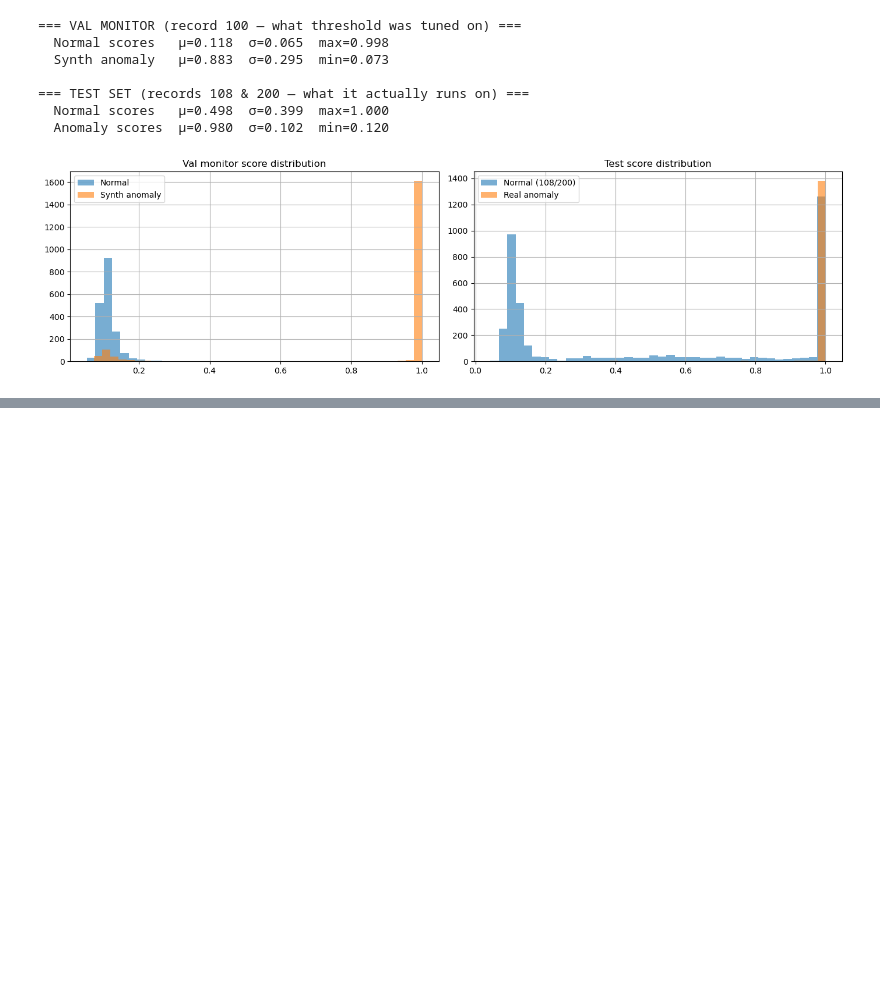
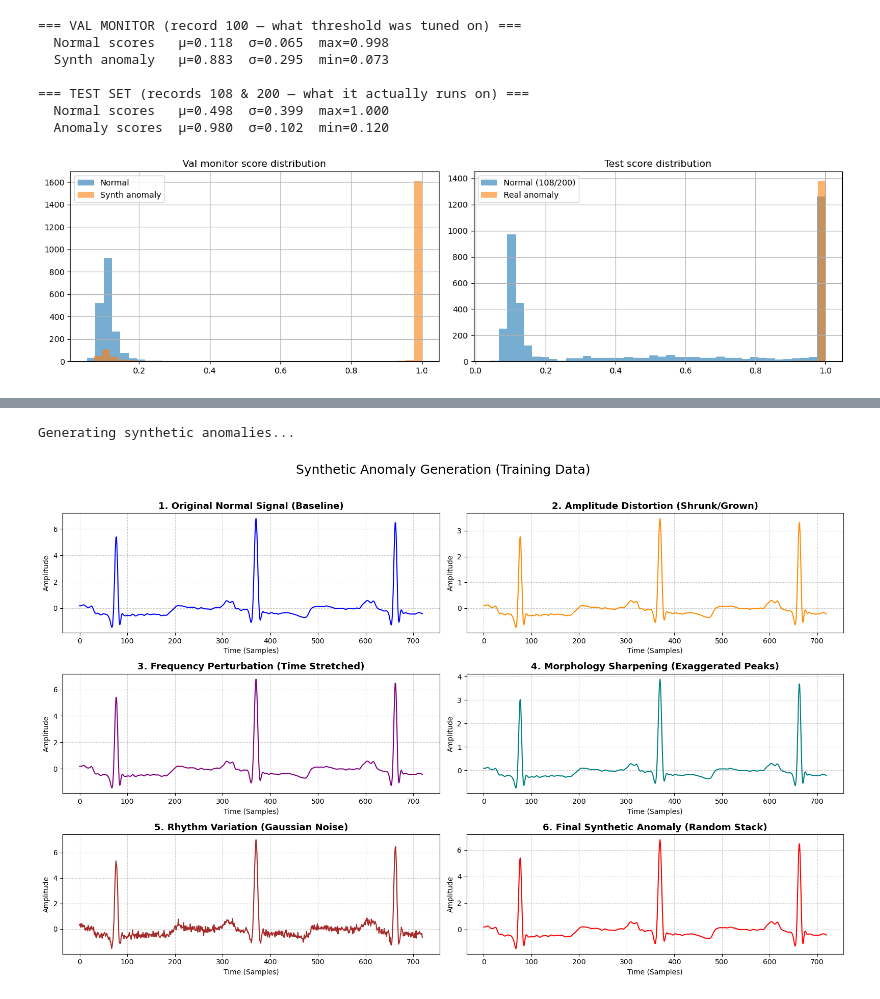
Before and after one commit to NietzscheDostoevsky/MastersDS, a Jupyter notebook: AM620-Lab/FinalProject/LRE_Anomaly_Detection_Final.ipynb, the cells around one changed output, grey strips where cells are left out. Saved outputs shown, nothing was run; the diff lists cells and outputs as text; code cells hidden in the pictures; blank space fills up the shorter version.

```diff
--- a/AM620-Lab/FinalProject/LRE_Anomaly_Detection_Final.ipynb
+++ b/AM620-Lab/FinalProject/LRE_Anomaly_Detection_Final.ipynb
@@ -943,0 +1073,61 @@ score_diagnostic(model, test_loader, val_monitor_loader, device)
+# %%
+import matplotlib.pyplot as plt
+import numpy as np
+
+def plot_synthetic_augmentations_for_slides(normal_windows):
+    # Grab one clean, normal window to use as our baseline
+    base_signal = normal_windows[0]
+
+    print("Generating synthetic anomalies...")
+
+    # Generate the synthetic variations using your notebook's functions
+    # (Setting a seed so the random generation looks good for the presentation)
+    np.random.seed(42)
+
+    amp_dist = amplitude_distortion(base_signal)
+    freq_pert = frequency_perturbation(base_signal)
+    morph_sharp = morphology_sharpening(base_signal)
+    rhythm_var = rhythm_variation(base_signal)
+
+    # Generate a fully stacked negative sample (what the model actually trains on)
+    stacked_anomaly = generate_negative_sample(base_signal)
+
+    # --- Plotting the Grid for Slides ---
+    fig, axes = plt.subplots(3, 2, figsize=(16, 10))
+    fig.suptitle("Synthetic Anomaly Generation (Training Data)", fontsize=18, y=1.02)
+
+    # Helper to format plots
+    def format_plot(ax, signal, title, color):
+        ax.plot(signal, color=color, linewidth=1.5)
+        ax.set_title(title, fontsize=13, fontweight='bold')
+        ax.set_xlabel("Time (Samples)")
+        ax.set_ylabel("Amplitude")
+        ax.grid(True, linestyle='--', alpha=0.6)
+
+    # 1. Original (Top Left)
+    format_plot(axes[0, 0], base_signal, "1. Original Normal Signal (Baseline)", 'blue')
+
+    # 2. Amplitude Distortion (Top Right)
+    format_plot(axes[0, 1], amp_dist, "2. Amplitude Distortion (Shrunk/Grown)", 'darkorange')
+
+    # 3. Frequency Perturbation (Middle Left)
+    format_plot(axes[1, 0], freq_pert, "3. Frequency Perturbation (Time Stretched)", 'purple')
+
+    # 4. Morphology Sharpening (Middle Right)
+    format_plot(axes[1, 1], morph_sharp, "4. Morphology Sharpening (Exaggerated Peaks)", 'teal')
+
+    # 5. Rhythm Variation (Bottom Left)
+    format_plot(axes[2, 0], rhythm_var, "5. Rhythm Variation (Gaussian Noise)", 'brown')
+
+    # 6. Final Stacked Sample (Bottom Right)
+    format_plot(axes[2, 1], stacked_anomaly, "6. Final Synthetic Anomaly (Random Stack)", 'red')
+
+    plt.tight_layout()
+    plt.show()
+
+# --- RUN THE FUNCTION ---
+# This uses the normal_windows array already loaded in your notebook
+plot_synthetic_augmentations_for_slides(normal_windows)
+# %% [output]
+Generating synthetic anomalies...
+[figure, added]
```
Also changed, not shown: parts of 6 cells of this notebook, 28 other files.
------------------------------------
**Prompt:**
Leave out the pictures and retype every line above exactly.

**Response for this exercise:**
Before and after one commit to NietzscheDostoevsky/MastersDS, a Jupyter notebook: AM620-Lab/FinalProject/LRE_Anomaly_Detection_Final.ipynb, the cells around one changed output, grey strips where cells are left out. Saved outputs shown, nothing was run; the diff lists cells and outputs as text; code cells hidden in the pictures; blank space fills up the shorter version.

```diff
--- a/AM620-Lab/FinalProject/LRE_Anomaly_Detection_Final.ipynb
+++ b/AM620-Lab/FinalProject/LRE_Anomaly_Detection_Final.ipynb
@@ -943,0 +1073,61 @@ score_diagnostic(model, test_loader, val_monitor_loader, device)
+# %%
+import matplotlib.pyplot as plt
+import numpy as np
+
+def plot_synthetic_augmentations_for_slides(normal_windows):
+    # Grab one clean, normal window to use as our baseline
+    base_signal = normal_windows[0]
+
+    print("Generating synthetic anomalies...")
+
+    # Generate the synthetic variations using your notebook's functions
+    # (Setting a seed so the random generation looks good for the presentation)
+    np.random.seed(42)
+
+    amp_dist = amplitude_distortion(base_signal)
+    freq_pert = frequency_perturbation(base_signal)
+    morph_sharp = morphology_sharpening(base_signal)
+    rhythm_var = rhythm_variation(base_signal)
+
+    # Generate a fully stacked negative sample (what the model actually trains on)
+    stacked_anomaly = generate_negative_sample(base_signal)
+
+    # --- Plotting the Grid for Slides ---
+    fig, axes = plt.subplots(3, 2, figsize=(16, 10))
+    fig.suptitle("Synthetic Anomaly Generation (Training Data)", fontsize=18, y=1.02)
+
+    # Helper to format plots
+    def format_plot(ax, signal, title, color):
+        ax.plot(signal, color=color, linewidth=1.5)
+        ax.set_title(title, fontsize=13, fontweight='bold')
+        ax.set_xlabel("Time (Samples)")
+        ax.set_ylabel("Amplitude")
+        ax.grid(True, linestyle='--', alpha=0.6)
+
+    # 1. Original (Top Left)
+    format_plot(axes[0, 0], base_signal, "1. Original Normal Signal (Baseline)", 'blue')
+
+    # 2. Amplitude Distortion (Top Right)
+    format_plot(axes[0, 1], amp_dist, "2. Amplitude Distortion (Shrunk/Grown)", 'darkorange')
+
+    # 3. Frequency Perturbation (Middle Left)
+    format_plot(axes[1, 0], freq_pert, "3. Frequency Perturbation (Time Stretched)", 'purple')
+
+    # 4. Morphology Sharpening (Middle Right)
+    format_plot(axes[1, 1], morph_sharp, "4. Morphology Sharpening (Exaggerated Peaks)", 'teal')
+
+    # 5. Rhythm Variation (Bottom Left)
+    format_plot(axes[2, 0], rhythm_var, "5. Rhythm Variation (Gaussian Noise)", 'brown')
+
+    # 6. Final Stacked Sample (Bottom Right)
+    format_plot(axes[2, 1], stacked_anomaly, "6. Final Synthetic Anomaly (Random Stack)", 'red')
+
+    plt.tight_layout()
+    plt.show()
+
+# --- RUN THE FUNCTION ---
+# This uses the normal_windows array already loaded in your notebook
+plot_synthetic_augmentations_for_slides(normal_windows)
+# %% [output]
+Generating synthetic anomalies...
+[figure, added]
```
Also changed, not shown: parts of 6 cells of this notebook, 28 other files.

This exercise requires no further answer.